Downy brome, also commonly known as cheatgrass, is a summer or winter annual, 4 to 30 inches tall, reproducing by seed. Leaf sheaths and flat blades are densely covered with soft hair. Ligules are short. Inflorescence is dense, slender, usually drooping, 1-sided, 2 to 6 inches long. Spikelets are nodding, slender 3/8 to 3/4 inch long. Awns are 3/8 to 5/8 inch long, usually purplish at maturity.
Downy brome is primarily a weed of roadsides, fencerows, waste areas, pastures, rangelands, hay fields,and occasionally winter small grain crops. Although downy brome is considered an invader, on certain intermountain ranges it has become the primary green forage utilized by livestock. The plant competes with more desirable perennial grasses for moisture because of its winter and early spring growth habit. After maturity it becomes a nuisance and a fire hazard. It is also a common crop seed contaiminant very difficult to separate from grass seed.

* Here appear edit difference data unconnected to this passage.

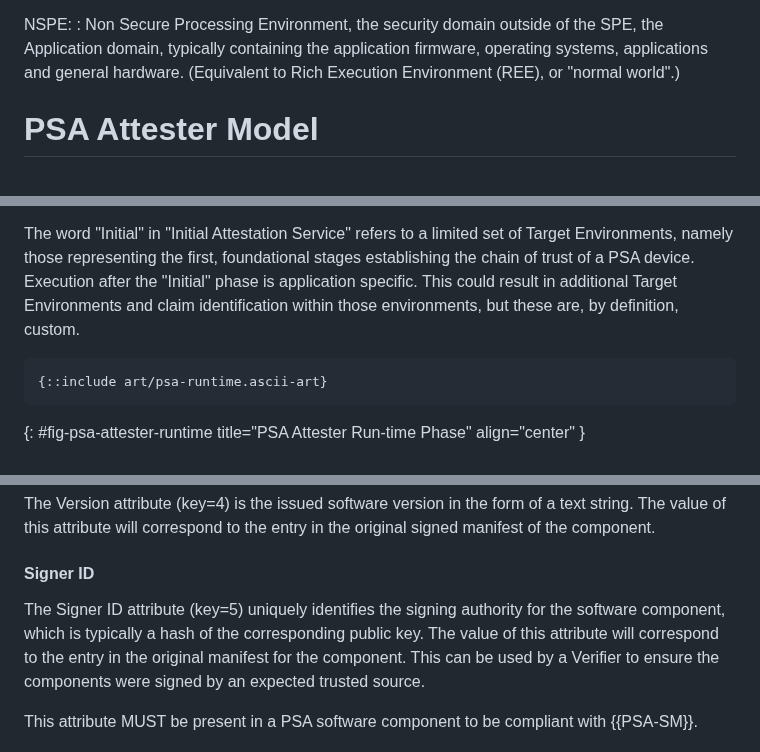
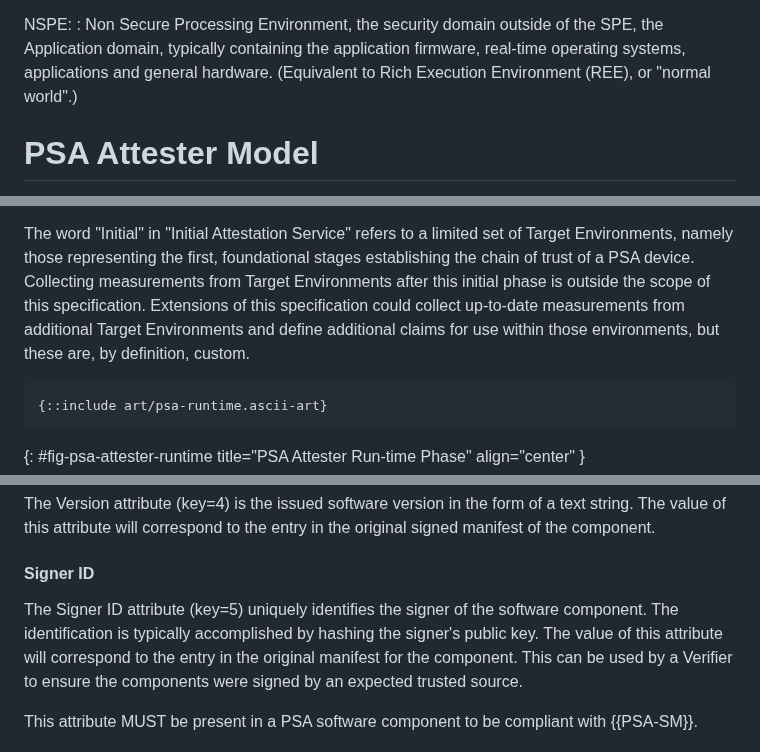
Before and after one commit to thomas-fossati/draft-psa-token, a Markdown page: draft-tschofenig-rats-psa-token.md, 3 parts joined by grey strips. GitHub-like rendering.

```diff
--- a/draft-tschofenig-rats-psa-token.md
+++ b/draft-tschofenig-rats-psa-token.md
@@ -240,7 +240,7 @@ trusted hardware.  (Equivalent to Trusted Execution Environment (TEE), or
 NSPE:
 : Non Secure Processing Environment, the security domain outside of the SPE,
 the Application domain, typically containing the application firmware,
-operating systems, applications and general hardware.  (Equivalent to Rich Execution
+real-time operating systems, applications and general hardware.  (Equivalent to Rich Execution
 Environment (REE), or "normal world".)
 
 # PSA Attester Model
@@ -279,7 +279,7 @@ cooperating components:
 The word "Initial" in "Initial Attestation Service" refers to a limited set of
 Target Environments, namely those representing the first, foundational stages
 establishing the chain of trust of a PSA device.
-Execution after the "Initial" phase is application specific. This could result in additional Target Environments and claim identification within those environments, but these are, by definition, custom.
+Collecting measurements from Target Environments after this initial phase is outside the scope of this specification. Extensions of this specification could collect up-to-date measurements from additional Target Environments and define additional claims for use within those environments, but these are, by definition, custom.
 
 ~~~ aasvg
 {::include art/psa-runtime.ascii-art}
@@ -529,7 +529,7 @@ original signed manifest of the component.
 
 #### Signer ID
 
-The Signer ID attribute (key=5) uniquely identifies the signing authority for the software component, which is typically a hash of the corresponding public key.
+The Signer ID attribute (key=5) uniquely identifies the signer of the software component. The identification is typically accomplished by hashing the signer's public key.
 The value of this attribute will correspond to the
 entry in the original manifest for the component. This can be used by a
 Verifier to ensure the components were signed by an expected trusted source.
```
Also changed, not shown: other parts of draft-tschofenig-rats-psa-token.md (+8 -8 lines).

Downy brome was introduced from the Mediterranean region in packing material and ws first found near Denver Colorado. It is now widely distributed throughout North America, except in the extreme southeast.
May through July